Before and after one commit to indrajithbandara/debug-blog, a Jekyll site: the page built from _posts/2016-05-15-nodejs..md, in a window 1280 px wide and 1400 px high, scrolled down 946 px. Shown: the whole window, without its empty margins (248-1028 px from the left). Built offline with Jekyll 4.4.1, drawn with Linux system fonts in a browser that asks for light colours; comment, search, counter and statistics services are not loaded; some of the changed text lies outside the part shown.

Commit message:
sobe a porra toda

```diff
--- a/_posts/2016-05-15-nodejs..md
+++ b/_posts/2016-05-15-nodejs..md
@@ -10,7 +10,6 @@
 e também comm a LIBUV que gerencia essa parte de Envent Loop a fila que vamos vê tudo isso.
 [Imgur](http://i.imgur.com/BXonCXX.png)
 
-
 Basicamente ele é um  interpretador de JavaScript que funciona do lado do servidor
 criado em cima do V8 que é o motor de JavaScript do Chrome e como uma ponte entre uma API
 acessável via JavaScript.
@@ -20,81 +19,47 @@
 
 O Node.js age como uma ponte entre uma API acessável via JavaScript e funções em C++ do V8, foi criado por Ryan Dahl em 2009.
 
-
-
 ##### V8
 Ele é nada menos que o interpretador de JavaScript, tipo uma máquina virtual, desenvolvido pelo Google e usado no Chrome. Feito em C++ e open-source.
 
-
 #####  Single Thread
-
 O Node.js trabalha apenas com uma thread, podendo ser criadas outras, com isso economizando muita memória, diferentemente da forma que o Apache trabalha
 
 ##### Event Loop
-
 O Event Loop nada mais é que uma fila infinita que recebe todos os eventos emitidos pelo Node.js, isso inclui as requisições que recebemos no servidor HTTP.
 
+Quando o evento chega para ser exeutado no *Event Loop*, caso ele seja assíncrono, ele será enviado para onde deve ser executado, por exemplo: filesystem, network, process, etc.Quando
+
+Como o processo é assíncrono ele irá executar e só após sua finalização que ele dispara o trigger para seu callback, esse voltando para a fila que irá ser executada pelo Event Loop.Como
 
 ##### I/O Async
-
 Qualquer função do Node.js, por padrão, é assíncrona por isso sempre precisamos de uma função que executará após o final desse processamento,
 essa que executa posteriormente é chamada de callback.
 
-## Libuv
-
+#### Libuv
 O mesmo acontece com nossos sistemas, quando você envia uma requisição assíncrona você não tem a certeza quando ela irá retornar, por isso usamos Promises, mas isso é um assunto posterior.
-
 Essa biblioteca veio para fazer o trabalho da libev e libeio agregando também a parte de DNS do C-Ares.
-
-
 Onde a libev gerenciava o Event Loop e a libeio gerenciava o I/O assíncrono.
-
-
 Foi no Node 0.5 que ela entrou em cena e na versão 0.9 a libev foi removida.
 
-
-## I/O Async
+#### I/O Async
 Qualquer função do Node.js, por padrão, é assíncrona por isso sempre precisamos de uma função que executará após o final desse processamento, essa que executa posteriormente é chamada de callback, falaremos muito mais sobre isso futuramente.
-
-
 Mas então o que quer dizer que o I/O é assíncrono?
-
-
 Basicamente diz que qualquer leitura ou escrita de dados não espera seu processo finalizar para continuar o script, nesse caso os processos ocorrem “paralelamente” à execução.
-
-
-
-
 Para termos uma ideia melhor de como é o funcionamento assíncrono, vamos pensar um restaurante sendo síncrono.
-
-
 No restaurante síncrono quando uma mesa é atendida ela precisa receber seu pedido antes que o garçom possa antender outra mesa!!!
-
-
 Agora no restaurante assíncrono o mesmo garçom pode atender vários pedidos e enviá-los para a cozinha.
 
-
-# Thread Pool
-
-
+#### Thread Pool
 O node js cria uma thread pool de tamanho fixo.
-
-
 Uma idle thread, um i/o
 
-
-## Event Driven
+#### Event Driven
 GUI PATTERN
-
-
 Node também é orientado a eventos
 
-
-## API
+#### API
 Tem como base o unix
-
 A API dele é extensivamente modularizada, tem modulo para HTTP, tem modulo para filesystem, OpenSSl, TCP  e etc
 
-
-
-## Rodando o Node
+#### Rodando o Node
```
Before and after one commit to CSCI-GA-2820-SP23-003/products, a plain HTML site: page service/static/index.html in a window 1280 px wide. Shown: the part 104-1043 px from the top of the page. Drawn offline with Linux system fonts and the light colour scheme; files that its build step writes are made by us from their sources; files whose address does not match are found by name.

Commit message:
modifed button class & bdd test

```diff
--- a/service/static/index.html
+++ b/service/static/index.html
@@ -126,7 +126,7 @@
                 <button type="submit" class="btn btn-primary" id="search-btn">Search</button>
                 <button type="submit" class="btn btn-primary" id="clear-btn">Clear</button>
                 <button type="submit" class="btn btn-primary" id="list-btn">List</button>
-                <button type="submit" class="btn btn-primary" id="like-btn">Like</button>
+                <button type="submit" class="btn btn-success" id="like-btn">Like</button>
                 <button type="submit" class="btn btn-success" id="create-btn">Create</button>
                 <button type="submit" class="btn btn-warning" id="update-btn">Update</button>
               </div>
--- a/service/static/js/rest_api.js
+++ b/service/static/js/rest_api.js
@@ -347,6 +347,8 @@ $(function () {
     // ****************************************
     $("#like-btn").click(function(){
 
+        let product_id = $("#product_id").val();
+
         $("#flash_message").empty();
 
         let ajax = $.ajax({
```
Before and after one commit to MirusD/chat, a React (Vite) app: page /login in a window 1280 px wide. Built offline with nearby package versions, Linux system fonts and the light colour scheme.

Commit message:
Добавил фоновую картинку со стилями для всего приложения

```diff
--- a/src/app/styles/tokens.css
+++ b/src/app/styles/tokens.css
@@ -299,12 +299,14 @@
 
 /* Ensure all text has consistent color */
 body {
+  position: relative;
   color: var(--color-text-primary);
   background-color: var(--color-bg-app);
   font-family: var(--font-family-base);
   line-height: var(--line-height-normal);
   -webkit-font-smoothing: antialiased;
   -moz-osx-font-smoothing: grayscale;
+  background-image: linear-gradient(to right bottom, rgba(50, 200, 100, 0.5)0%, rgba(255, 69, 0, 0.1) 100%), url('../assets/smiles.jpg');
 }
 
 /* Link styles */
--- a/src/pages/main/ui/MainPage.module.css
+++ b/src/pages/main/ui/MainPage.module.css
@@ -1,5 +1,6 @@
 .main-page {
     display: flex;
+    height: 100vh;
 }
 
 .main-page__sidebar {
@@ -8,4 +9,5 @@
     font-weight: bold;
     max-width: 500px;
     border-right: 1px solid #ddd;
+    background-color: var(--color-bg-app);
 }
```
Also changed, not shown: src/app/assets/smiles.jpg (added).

━━━━

§ Exercise description
The required output is each line of the entries that contains the word "html".

§ Solution to this task
Before and after one commit to CSCI-GA-2820-SP23-003/products, a plain HTML site: page service/static/index.html in a window 1280 px wide. Shown: the part 104-1043 px from the top of the page. Drawn offline with Linux system fonts and the light colour scheme; files that its build step writes are made by us from their sources; files whose address does not match are found by name.
--- a/service/static/index.html
+++ b/service/static/index.html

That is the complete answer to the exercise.